PIA11523: Exposing a Shadow

 Exposing a Shadow
Target Name: Tethys
Mission: Cassini-Huygens
Spacecraft: Cassini Orbiter
Instrument: Imaging Science Subsystem - Wide Angle
Product Size: 979 samples x 979 lines
Produced By: Cassini Imaging Team
Full-Res TIFF: PIA11523.tif (959.7 kB)
Full-Res JPEG: PIA11523.jpg (50.22 kB)
Medium-Res JPEG: PIA11523_modest.jpg (50.22 kB)

Original Caption Released with Image:

The shadow of the moon Tethys is revealed on Saturn's B and C rings in this image which also includes the planet.

The planet is overexposed in this image in which the exposure time was set to capture the faint shadow on the rings. Tethys itself is not visible in this image. As Saturn approaches its August 2009 equinox, the planet's moons cast shadows onto the rings. To learn more about this special time and to see a movie of a moon's shadow moving across the rings, see PIA11651.

This view looks toward the unilluminated side of the rings from about 20 degrees above the ringplane. The image was taken in visible light with the Cassini spacecraft wide-angle camera on May 12, 2009. The view was obtained at a distance of approximately 1.2 million kilometers (746,000 miles) from Saturn and at a Sun-Saturn-spacecraft, or phase, angle of 28 degrees. Image scale is 65 kilometers (40 miles) per pixel.

The Cassini-Huygens mission is a cooperative project of NASA, the European Space Agency and the Italian Space Agency. The Jet Propulsion Laboratory, a division of the California Institute of Technology in Pasadena, manages the mission for NASA's Science Mission Directorate, Washington, D.C. The Cassini orbiter and its two onboard cameras were designed, developed and assembled at JPL. The imaging operations center is based at the Space Science Institute in Boulder, Colo.

For more information about the Cassini-Huygens mission visit http://saturn.jpl.nasa.gov/. The Cassini imaging team homepage is at http://ciclops.org.
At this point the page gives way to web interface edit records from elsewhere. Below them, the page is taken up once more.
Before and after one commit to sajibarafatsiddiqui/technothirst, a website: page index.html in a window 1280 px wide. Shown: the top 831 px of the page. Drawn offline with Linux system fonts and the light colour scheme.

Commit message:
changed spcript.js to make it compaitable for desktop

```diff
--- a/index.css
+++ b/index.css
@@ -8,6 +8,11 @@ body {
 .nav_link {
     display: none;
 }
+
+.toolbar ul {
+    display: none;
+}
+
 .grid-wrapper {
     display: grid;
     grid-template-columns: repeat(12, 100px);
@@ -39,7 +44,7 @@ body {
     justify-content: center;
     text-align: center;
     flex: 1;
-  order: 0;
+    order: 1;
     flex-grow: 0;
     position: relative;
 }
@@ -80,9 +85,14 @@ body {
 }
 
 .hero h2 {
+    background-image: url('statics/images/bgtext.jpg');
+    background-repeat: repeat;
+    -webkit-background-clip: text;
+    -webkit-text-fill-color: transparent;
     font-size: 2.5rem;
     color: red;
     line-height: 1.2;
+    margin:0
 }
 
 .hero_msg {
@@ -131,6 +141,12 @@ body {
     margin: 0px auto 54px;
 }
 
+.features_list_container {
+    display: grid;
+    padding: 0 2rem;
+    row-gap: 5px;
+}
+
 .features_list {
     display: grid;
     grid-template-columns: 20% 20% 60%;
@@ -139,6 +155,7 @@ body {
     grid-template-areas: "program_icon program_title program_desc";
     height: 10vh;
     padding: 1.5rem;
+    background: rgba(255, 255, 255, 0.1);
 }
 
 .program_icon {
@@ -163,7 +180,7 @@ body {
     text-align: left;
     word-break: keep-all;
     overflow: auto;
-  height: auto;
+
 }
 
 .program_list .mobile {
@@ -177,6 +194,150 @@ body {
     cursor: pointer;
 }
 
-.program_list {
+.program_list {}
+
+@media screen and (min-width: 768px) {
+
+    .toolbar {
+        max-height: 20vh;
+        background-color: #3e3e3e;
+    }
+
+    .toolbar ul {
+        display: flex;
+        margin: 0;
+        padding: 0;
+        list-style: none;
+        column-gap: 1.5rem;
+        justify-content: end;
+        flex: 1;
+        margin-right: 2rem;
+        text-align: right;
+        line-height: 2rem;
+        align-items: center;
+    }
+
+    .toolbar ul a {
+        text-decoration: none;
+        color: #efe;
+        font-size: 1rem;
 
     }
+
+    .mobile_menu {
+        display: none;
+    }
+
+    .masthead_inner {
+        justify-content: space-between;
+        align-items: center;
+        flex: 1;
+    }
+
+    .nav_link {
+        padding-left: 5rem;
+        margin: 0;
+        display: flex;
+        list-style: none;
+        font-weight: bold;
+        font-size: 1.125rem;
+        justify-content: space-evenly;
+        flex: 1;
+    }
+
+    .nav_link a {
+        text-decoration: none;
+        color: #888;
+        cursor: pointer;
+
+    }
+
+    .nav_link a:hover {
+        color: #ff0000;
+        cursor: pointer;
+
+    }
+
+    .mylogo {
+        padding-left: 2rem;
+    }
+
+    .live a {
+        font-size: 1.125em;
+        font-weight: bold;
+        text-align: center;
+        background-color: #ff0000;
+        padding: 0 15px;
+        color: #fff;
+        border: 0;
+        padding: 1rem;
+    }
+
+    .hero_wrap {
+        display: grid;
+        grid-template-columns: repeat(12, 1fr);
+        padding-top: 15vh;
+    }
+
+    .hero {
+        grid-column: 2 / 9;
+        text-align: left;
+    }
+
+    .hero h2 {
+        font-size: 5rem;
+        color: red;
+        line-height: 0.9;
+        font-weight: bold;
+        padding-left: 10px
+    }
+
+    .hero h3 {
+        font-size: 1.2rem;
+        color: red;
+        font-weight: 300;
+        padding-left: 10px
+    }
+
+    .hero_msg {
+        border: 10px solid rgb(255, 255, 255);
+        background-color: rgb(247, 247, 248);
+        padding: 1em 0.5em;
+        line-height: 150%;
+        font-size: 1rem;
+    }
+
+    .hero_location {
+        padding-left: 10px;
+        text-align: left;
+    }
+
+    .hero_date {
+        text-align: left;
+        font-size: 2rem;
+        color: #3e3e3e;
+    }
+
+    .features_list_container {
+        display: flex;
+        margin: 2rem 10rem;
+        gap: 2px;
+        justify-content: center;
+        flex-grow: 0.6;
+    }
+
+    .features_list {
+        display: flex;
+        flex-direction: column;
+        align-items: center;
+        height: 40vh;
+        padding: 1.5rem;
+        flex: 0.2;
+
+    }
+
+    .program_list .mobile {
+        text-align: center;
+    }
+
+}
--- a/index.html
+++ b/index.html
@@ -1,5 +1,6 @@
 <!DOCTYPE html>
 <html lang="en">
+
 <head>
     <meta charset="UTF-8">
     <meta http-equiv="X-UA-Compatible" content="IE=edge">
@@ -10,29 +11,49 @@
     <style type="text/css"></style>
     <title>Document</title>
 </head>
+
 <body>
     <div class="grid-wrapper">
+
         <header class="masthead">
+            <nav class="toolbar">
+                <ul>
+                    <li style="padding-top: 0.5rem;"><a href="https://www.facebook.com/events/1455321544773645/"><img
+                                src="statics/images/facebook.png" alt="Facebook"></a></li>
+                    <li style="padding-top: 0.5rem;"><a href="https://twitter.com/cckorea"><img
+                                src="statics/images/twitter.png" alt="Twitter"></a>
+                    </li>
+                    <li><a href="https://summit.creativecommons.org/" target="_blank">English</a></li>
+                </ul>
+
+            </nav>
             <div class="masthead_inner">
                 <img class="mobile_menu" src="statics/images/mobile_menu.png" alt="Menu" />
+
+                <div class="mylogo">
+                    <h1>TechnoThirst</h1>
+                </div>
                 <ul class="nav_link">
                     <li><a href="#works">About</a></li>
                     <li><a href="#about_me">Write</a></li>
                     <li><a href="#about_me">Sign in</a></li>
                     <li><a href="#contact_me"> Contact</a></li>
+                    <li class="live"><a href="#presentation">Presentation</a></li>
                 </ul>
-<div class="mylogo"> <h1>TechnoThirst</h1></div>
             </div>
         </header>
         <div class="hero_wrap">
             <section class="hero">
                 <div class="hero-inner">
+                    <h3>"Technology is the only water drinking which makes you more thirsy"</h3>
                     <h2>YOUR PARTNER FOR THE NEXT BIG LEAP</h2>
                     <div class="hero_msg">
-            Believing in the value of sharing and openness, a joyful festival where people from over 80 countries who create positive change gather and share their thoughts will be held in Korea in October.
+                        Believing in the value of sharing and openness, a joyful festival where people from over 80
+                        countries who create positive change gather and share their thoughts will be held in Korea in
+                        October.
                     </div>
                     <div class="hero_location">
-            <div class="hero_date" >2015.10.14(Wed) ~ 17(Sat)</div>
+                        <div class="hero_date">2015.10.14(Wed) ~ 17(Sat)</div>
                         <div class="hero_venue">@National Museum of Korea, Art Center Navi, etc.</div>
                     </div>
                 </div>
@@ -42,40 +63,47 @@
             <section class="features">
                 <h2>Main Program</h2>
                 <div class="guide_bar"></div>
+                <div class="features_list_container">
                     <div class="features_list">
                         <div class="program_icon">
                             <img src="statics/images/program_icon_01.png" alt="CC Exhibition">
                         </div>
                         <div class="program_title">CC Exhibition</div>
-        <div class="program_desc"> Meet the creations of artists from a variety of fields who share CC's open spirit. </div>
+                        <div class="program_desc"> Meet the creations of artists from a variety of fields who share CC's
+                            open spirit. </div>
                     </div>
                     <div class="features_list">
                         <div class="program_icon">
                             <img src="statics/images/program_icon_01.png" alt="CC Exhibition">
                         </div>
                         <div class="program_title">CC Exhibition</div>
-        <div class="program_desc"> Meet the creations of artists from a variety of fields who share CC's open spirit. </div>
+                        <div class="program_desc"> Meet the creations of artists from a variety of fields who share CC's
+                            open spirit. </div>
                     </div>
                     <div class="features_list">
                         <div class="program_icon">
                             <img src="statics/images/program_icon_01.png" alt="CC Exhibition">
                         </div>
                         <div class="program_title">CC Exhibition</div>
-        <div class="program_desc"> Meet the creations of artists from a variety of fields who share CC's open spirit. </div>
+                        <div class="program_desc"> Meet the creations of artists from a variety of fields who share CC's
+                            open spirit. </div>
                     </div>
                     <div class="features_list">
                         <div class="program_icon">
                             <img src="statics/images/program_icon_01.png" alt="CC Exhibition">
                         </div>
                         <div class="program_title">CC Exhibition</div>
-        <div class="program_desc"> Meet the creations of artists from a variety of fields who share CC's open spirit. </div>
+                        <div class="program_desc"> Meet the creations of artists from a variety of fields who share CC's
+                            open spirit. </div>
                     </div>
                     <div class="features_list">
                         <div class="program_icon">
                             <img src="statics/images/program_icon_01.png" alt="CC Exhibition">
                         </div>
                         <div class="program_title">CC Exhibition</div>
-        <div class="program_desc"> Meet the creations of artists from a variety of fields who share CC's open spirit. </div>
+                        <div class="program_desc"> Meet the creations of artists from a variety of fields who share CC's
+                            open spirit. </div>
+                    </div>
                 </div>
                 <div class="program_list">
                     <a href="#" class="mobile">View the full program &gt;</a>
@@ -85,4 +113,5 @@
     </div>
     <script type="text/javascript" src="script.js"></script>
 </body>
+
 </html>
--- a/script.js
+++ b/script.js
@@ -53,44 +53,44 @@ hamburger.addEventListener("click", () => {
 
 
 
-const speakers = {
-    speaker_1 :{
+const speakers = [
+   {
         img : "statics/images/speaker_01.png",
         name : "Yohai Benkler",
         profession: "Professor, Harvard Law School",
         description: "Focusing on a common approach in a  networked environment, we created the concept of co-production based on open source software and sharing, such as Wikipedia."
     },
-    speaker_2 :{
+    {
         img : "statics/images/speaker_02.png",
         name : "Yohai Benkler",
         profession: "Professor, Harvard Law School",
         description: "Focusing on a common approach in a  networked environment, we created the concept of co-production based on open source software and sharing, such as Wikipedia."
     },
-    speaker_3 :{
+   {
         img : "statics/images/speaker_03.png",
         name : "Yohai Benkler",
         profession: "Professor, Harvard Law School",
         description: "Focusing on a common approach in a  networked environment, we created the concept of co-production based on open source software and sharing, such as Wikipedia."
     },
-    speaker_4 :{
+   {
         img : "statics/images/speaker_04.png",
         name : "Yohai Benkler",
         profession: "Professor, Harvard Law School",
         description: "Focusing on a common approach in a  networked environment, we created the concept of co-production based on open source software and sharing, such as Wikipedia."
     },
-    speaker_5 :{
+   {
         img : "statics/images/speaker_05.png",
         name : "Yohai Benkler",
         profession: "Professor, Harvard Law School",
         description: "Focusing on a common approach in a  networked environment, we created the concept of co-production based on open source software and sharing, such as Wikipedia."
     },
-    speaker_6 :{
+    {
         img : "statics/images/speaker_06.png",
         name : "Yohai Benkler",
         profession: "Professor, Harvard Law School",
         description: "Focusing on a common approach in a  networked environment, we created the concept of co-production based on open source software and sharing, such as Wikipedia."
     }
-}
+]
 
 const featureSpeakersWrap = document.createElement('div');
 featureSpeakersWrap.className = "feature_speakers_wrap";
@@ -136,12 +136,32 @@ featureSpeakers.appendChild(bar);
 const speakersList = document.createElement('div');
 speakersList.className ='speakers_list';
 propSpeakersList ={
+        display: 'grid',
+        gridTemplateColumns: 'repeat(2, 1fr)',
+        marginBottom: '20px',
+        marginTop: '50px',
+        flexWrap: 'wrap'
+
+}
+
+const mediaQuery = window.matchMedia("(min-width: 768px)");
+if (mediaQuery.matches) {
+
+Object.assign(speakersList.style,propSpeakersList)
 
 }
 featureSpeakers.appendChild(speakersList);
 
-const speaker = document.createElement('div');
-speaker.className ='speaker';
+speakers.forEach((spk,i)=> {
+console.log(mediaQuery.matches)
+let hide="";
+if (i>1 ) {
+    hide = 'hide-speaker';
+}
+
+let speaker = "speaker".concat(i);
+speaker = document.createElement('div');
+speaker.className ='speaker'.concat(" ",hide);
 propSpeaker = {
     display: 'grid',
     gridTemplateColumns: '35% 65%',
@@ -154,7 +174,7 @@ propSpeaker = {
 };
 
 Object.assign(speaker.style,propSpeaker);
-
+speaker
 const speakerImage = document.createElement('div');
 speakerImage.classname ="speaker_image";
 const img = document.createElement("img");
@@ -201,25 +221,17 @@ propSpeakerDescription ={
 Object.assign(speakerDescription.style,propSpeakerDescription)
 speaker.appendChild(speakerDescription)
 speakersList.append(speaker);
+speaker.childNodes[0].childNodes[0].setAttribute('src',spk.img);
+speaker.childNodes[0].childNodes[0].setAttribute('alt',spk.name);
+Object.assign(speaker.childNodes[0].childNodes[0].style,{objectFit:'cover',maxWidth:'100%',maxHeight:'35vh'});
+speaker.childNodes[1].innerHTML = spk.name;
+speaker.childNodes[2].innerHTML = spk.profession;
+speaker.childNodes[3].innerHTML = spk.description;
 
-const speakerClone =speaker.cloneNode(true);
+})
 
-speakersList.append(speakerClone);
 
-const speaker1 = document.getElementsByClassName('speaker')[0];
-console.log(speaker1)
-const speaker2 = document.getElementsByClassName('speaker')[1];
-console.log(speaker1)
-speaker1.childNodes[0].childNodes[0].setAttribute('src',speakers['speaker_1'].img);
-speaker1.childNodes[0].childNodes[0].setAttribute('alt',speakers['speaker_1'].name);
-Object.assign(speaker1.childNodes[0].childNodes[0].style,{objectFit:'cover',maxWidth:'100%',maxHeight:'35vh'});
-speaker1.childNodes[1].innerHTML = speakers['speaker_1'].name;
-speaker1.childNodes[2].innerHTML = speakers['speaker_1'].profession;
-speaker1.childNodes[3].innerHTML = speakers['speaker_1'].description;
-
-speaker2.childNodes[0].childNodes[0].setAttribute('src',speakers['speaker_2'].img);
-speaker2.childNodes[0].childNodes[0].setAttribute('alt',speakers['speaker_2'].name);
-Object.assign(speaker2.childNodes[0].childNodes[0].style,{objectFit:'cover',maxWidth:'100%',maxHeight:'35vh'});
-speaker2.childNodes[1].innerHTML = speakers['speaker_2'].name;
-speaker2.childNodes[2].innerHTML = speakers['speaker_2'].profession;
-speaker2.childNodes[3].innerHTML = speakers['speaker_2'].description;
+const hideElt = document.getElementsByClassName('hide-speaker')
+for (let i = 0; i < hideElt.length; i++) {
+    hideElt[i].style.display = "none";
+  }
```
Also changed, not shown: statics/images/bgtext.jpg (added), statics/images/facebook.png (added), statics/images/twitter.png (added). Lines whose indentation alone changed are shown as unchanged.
Image Credit:
NASA/JPL/Space Science Institute

Image Addition Date:
2009-06-26

Image and caption provided by the Planetary Photojournal -- PIA11523